Work task: If you see a picture in the data below, omit it and copy the rest exactly.

★ ★ ★

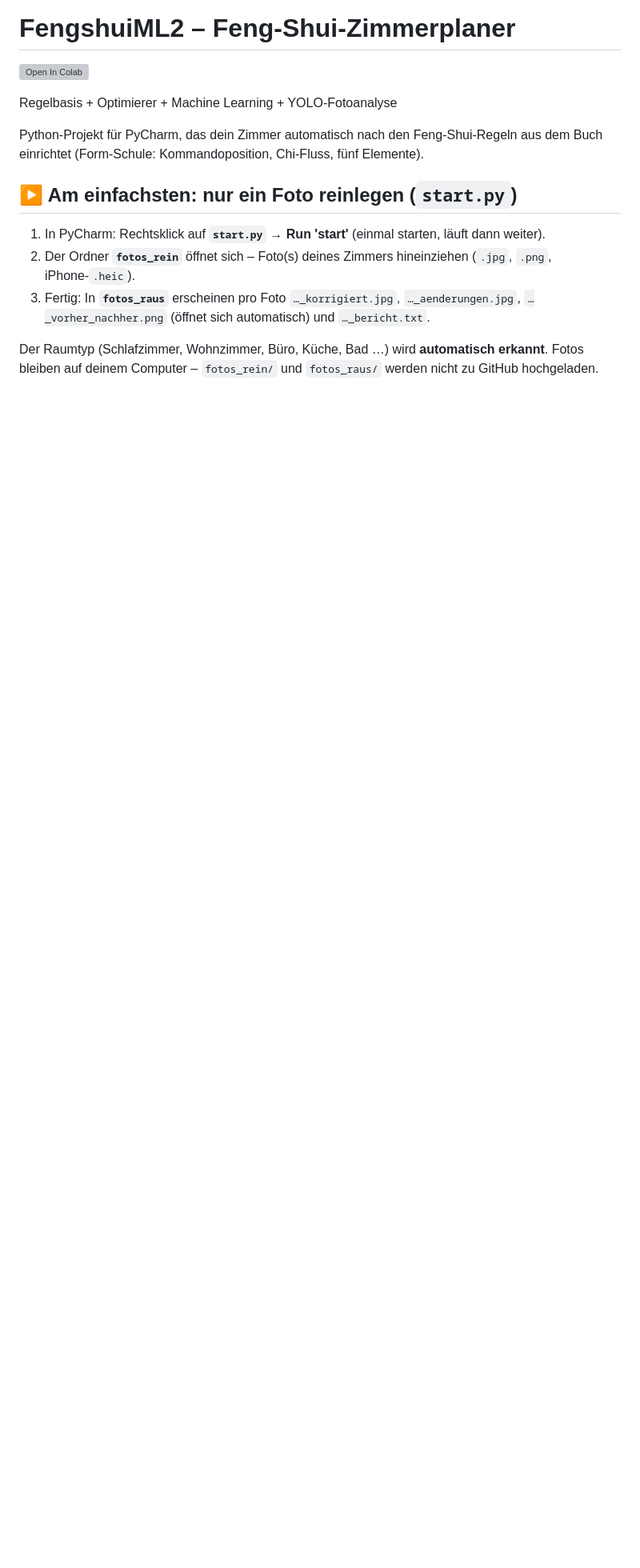
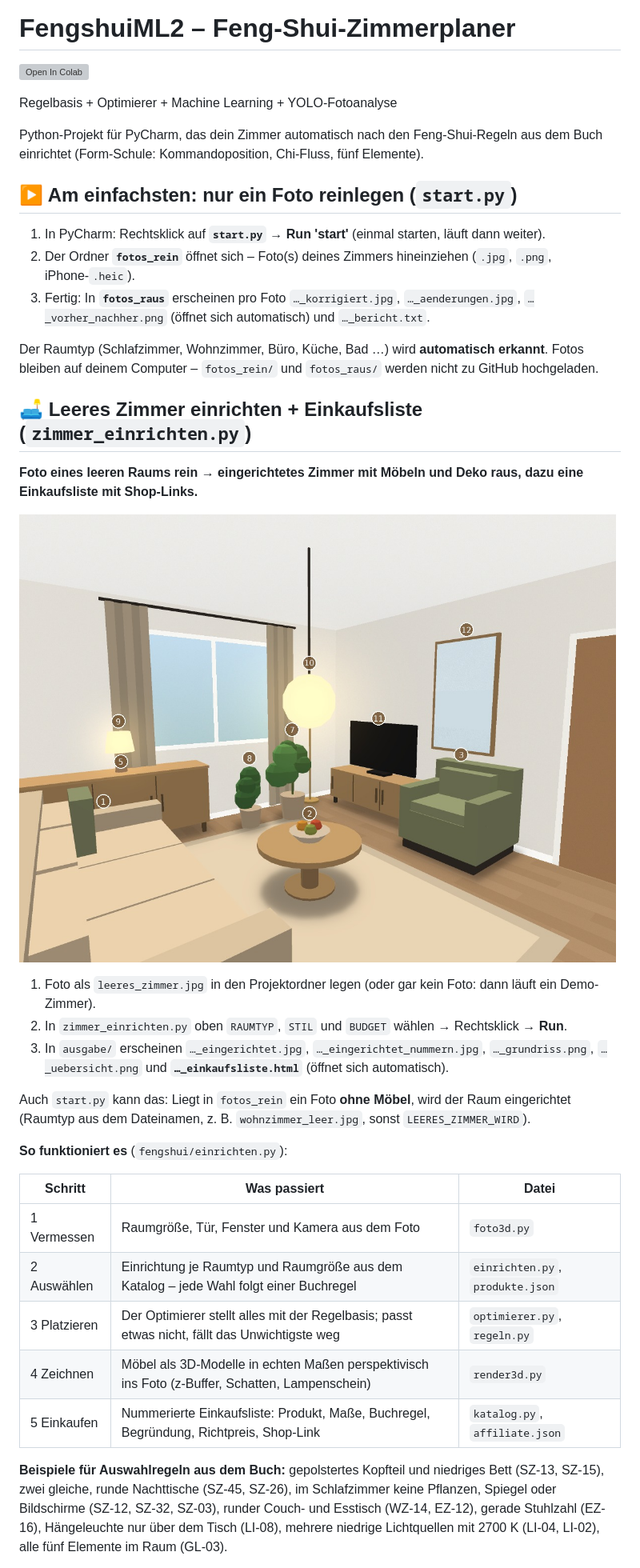
Before and after one commit to kngo-star/FengshuiML2, a Markdown page: README.md, the part around one of its changes. Shown at 80% size. GitHub-like rendering; pictures changed too: beispiele/einrichten_demo.jpg (added); blank space fills up the shorter version; grey boxes are pictures that could not be loaded.

```diff
--- a/README.md
+++ b/README.md
@@ -16,3 +16,34 @@ einrichtet (Form-Schule: Kommandoposition, Chi-Fluss, fünf Elemente).
 
 Der Raumtyp (Schlafzimmer, Wohnzimmer, Büro, Küche, Bad …) wird **automatisch erkannt**.
 Fotos bleiben auf deinem Computer – `fotos_rein/` und `fotos_raus/` werden nicht zu GitHub hochgeladen.
+
+## 🛋 Leeres Zimmer einrichten + Einkaufsliste (`zimmer_einrichten.py`)
+
+**Foto eines leeren Raums rein → eingerichtetes Zimmer mit Möbeln und Deko raus, dazu eine Einkaufsliste
+mit Shop-Links.**
+
+![Beispiel: nachgebautes leeres Zimmer, als Wohnzimmer eingerichtet](beispiele/einrichten_demo.jpg)
+
+1. Foto als `leeres_zimmer.jpg` in den Projektordner legen (oder gar kein Foto: dann läuft ein Demo-Zimmer).
+2. In `zimmer_einrichten.py` oben `RAUMTYP`, `STIL` und `BUDGET` wählen → Rechtsklick → **Run**.
+3. In `ausgabe/` erscheinen `…_eingerichtet.jpg`, `…_eingerichtet_nummern.jpg`, `…_grundriss.png`,
+   `…_uebersicht.png` und **`…_einkaufsliste.html`** (öffnet sich automatisch).
+
+Auch `start.py` kann das: Liegt in `fotos_rein` ein Foto **ohne Möbel**, wird der Raum eingerichtet
+(Raumtyp aus dem Dateinamen, z. B. `wohnzimmer_leer.jpg`, sonst `LEERES_ZIMMER_WIRD`).
+
+**So funktioniert es** (`fengshui/einrichten.py`):
+
+| Schritt | Was passiert | Datei |
+|---|---|---|
+| 1 Vermessen | Raumgröße, Tür, Fenster und Kamera aus dem Foto | `foto3d.py` |
+| 2 Auswählen | Einrichtung je Raumtyp und Raumgröße aus dem Katalog – jede Wahl folgt einer Buchregel | `einrichten.py`, `produkte.json` |
+| 3 Platzieren | Der Optimierer stellt alles mit der Regelbasis; passt etwas nicht, fällt das Unwichtigste weg | `optimierer.py`, `regeln.py` |
+| 4 Zeichnen | Möbel als 3D-Modelle in echten Maßen perspektivisch ins Foto (z-Buffer, Schatten, Lampenschein) | `render3d.py` |
+| 5 Einkaufen | Nummerierte Einkaufsliste: Produkt, Maße, Buchregel, Begründung, Richtpreis, Shop-Link | `katalog.py`, `affiliate.json` |
+
+**Beispiele für Auswahlregeln aus dem Buch:** gepolstertes Kopfteil und niedriges Bett (SZ-13, SZ-15), zwei gleiche,
+runde Nachttische (SZ-45, SZ-26), im Schlafzimmer keine Pflanzen, Spiegel oder Bildschirme (SZ-12, SZ-32, SZ-03),
+runder Couch- und Esstisch (WZ-14, EZ-12), gerade Stuhlzahl (EZ-16), Hängeleuchte nur über dem Tisch (LI-08),
+mehrere niedrige Lichtquellen mit 2700 K (LI-04, LI-02), alle fünf Elemente im Raum (GL-03).
+
```
Also changed, not shown: other parts of README.md (+19 -0 lines), 15 other files.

★ ★ ★

Your solution:
Before and after one commit to kngo-star/FengshuiML2, a Markdown page: README.md, the part around one of its changes. Shown at 80% size. GitHub-like rendering; pictures changed too: beispiele/einrichten_demo.jpg (added); blank space fills up the shorter version; grey boxes are pictures that could not be loaded.

```diff
--- a/README.md
+++ b/README.md
@@ -16,3 +16,34 @@ einrichtet (Form-Schule: Kommandoposition, Chi-Fluss, fünf Elemente).
 
 Der Raumtyp (Schlafzimmer, Wohnzimmer, Büro, Küche, Bad …) wird **automatisch erkannt**.
 Fotos bleiben auf deinem Computer – `fotos_rein/` und `fotos_raus/` werden nicht zu GitHub hochgeladen.
+
+## 🛋 Leeres Zimmer einrichten + Einkaufsliste (`zimmer_einrichten.py`)
+
+**Foto eines leeren Raums rein → eingerichtetes Zimmer mit Möbeln und Deko raus, dazu eine Einkaufsliste
+mit Shop-Links.**
+
+![Beispiel: nachgebautes leeres Zimmer, als Wohnzimmer eingerichtet](beispiele/einrichten_demo.jpg)
+
+1. Foto als `leeres_zimmer.jpg` in den Projektordner legen (oder gar kein Foto: dann läuft ein Demo-Zimmer).
+2. In `zimmer_einrichten.py` oben `RAUMTYP`, `STIL` und `BUDGET` wählen → Rechtsklick → **Run**.
+3. In `ausgabe/` erscheinen `…_eingerichtet.jpg`, `…_eingerichtet_nummern.jpg`, `…_grundriss.png`,
+   `…_uebersicht.png` und **`…_einkaufsliste.html`** (öffnet sich automatisch).
+
+Auch `start.py` kann das: Liegt in `fotos_rein` ein Foto **ohne Möbel**, wird der Raum eingerichtet
+(Raumtyp aus dem Dateinamen, z. B. `wohnzimmer_leer.jpg`, sonst `LEERES_ZIMMER_WIRD`).
+
+**So funktioniert es** (`fengshui/einrichten.py`):
+
+| Schritt | Was passiert | Datei |
+|---|---|---|
+| 1 Vermessen | Raumgröße, Tür, Fenster und Kamera aus dem Foto | `foto3d.py` |
+| 2 Auswählen | Einrichtung je Raumtyp und Raumgröße aus dem Katalog – jede Wahl folgt einer Buchregel | `einrichten.py`, `produkte.json` |
+| 3 Platzieren | Der Optimierer stellt alles mit der Regelbasis; passt etwas nicht, fällt das Unwichtigste weg | `optimierer.py`, `regeln.py` |
+| 4 Zeichnen | Möbel als 3D-Modelle in echten Maßen perspektivisch ins Foto (z-Buffer, Schatten, Lampenschein) | `render3d.py` |
+| 5 Einkaufen | Nummerierte Einkaufsliste: Produkt, Maße, Buchregel, Begründung, Richtpreis, Shop-Link | `katalog.py`, `affiliate.json` |
+
+**Beispiele für Auswahlregeln aus dem Buch:** gepolstertes Kopfteil und niedriges Bett (SZ-13, SZ-15), zwei gleiche,
+runde Nachttische (SZ-45, SZ-26), im Schlafzimmer keine Pflanzen, Spiegel oder Bildschirme (SZ-12, SZ-32, SZ-03),
+runder Couch- und Esstisch (WZ-14, EZ-12), gerade Stuhlzahl (EZ-16), Hängeleuchte nur über dem Tisch (LI-08),
+mehrere niedrige Lichtquellen mit 2700 K (LI-04, LI-02), alle fünf Elemente im Raum (GL-03).
+
```
Also changed, not shown: other parts of README.md (+19 -0 lines), 15 other files.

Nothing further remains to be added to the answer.